Greece set to seek loan agreement deal

Greece set to seek loan agreement deal
By Euronews
Share this articleComments
Share this articleClose Button

Greece is set to request on Thursday of its ‘loan agreement’ for another six months.

European Commission officials insist that is the same thing as seeking an extension of the country’s bailout.

Greece has really made progress in recent years that is to be respected. That is not at zero cost. It’s nowhere at zero cost. But that was the right way. If there is a better way OK, But we have not seen it so far,” said German Finance Minister Wolfgang Schauble in a television interview.

Greek Prime Minister Alexis Tsipras is under pressure. Bailout funds run out this month, but having promised to end austerity during his election campaign, the 40-year-old former Communist has to deliver.

“We are at a critical point in the negotiations, critical and sensitive. We are submitting proposals and I hope we will pass this obstacle, which will give us the possibility to move forward,” he said.

German economist Daniel Gros of the Centre for European Policy Studies said that Athens is looking for a bailout extension, but by another name it can sell to voters.

“The compromise I see is that in the end the Greek government signs up too much of the substance which was in the previous memorandum maybe with some relaxation of the fiscal targets but otherwise the substance has to be the same but the name has to be different,” he said. “It has to be called the growth contract, fight against corruption, fight against tax evasion. Everybody is for it and if you put that in the headlines then maybe the Greek side will be able to accept it.”

A decision is expected Thursday. If Greece’s bid fails, the government may ask for a special eurozone leaders summit to be called.

Share this articleComments

You might also like

EU leaders under pressure by Zelenskyy to bolster Ukraine’s struggling air defences

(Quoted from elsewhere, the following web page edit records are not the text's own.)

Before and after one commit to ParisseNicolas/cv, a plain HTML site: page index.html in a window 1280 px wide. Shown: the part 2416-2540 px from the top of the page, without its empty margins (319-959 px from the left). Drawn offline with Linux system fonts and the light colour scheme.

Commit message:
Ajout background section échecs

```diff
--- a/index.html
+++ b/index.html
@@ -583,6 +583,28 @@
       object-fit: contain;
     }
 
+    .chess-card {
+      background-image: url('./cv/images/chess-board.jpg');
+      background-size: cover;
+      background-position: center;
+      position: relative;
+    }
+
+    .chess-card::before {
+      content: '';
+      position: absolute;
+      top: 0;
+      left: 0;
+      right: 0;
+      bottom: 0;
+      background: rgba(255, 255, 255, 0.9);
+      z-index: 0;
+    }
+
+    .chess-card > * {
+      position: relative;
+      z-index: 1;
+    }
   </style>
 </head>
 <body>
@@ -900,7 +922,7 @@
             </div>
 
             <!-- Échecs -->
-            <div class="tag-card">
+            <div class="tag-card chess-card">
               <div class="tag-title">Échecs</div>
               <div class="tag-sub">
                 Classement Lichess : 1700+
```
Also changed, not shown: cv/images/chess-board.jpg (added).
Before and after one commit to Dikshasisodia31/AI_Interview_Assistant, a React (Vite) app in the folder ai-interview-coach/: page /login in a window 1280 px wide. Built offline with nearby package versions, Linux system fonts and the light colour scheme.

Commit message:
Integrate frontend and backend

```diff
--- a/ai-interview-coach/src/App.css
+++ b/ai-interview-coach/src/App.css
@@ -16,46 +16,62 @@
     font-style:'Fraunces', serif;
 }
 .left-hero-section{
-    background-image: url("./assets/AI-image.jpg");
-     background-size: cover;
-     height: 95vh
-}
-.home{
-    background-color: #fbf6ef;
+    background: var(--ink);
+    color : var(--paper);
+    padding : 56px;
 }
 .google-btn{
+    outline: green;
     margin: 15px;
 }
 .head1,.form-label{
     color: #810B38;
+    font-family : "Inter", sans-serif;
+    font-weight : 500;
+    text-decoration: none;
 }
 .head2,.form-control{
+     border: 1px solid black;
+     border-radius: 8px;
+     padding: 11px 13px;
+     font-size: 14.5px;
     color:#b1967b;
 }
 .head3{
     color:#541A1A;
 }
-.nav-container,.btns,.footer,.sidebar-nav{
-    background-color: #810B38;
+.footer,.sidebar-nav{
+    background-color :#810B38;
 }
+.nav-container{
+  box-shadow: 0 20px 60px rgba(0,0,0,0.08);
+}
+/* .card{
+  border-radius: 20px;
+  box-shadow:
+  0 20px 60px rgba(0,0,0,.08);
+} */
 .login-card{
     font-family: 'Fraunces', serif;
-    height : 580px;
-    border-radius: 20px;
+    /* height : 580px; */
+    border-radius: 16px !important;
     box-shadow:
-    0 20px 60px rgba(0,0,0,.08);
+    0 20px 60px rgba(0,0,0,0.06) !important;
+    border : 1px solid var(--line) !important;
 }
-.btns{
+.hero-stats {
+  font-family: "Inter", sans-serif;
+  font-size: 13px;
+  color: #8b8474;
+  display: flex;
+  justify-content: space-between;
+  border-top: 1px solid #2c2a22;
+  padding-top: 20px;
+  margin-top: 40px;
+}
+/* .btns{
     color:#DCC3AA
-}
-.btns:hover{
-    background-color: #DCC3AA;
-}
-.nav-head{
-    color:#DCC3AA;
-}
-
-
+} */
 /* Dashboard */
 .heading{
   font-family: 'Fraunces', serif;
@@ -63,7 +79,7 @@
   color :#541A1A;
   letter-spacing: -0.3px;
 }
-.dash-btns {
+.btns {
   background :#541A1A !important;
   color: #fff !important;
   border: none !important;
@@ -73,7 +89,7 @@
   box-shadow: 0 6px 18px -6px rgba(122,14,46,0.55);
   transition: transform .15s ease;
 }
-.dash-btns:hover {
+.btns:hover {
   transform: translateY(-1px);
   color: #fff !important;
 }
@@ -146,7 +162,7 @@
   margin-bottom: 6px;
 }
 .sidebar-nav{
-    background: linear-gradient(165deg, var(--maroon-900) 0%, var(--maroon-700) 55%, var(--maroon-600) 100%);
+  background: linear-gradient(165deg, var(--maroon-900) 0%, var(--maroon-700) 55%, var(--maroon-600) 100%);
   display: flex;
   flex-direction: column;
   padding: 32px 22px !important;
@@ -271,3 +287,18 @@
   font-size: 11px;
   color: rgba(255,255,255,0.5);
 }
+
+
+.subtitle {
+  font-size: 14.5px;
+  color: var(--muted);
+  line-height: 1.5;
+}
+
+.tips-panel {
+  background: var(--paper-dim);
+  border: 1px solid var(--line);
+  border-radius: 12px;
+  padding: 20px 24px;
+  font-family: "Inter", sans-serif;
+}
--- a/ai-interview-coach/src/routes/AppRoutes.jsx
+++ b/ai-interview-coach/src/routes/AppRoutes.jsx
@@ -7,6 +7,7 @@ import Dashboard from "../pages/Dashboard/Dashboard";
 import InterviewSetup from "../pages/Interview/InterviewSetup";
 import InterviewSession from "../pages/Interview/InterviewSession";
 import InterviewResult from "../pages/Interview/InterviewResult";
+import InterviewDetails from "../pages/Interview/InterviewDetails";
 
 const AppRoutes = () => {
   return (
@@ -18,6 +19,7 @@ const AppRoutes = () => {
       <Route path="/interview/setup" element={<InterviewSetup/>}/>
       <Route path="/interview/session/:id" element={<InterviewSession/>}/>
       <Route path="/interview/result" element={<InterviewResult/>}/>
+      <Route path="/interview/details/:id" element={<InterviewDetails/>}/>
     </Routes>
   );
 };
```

'The blood of Palestinian children is on your hands!' Heckler interrupts von der Leyen

Debate on the future of the Green pact reignites deep divisions